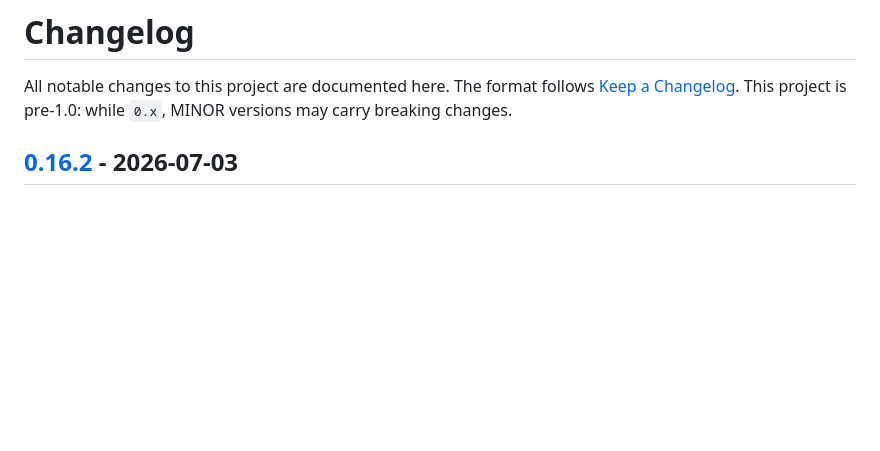
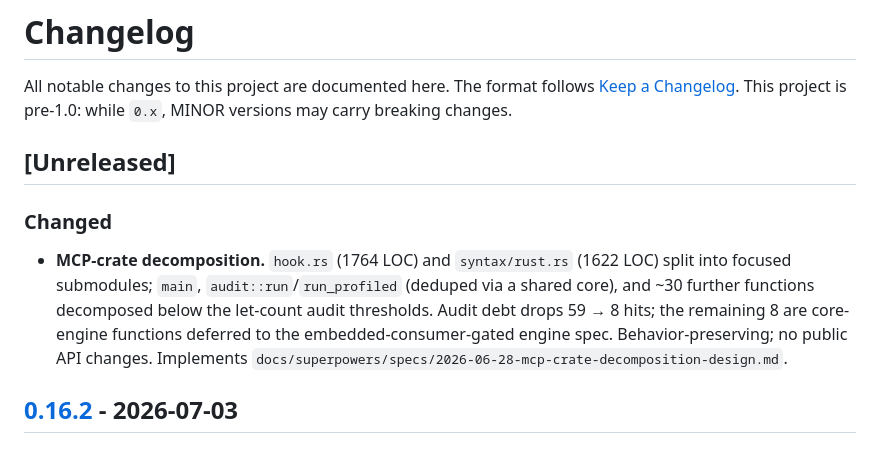
Before and after one commit to awaterma/phronesis, a Markdown page: CHANGELOG.md, the part around the change. GitHub-like rendering; blank space fills up the shorter version.

```diff
--- a/CHANGELOG.md
+++ b/CHANGELOG.md
@@ -3,6 +3,17 @@
 All notable changes to this project are documented here. The format follows
 [Keep a Changelog](https://keepachangelog.com/en/1.1.0/). This project is
 pre-1.0: while `0.x`, MINOR versions may carry breaking changes.
+
+## [Unreleased]
+
+### Changed
+- **MCP-crate decomposition.** `hook.rs` (1764 LOC) and `syntax/rust.rs`
+  (1622 LOC) split into focused submodules; `main`, `audit::run`/`run_profiled`
+  (deduped via a shared core), and ~30 further functions decomposed below the
+  let-count audit thresholds. Audit debt drops 59 → 8 hits; the remaining 8
+  are core-engine functions deferred to the embedded-consumer-gated engine
+  spec. Behavior-preserving; no public API changes. Implements
+  `docs/superpowers/specs/2026-06-28-mcp-crate-decomposition-design.md`.
 
 ## [0.16.2] - 2026-07-03
 
```
Also changed, not shown: docs/specs/SPEC-god-file-decomposition.md (+10 -1 lines), 1 other file.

# # # # #

EXERCISE REQUIREMENTS
With "changes" as the search string, filter the records and return each line that has it.

ANSWER SPACE
 All notable changes to this project are documented here. The format follows
 pre-1.0: while `0.x`, MINOR versions may carry breaking changes.
+  spec. Behavior-preserving; no public API changes. Implements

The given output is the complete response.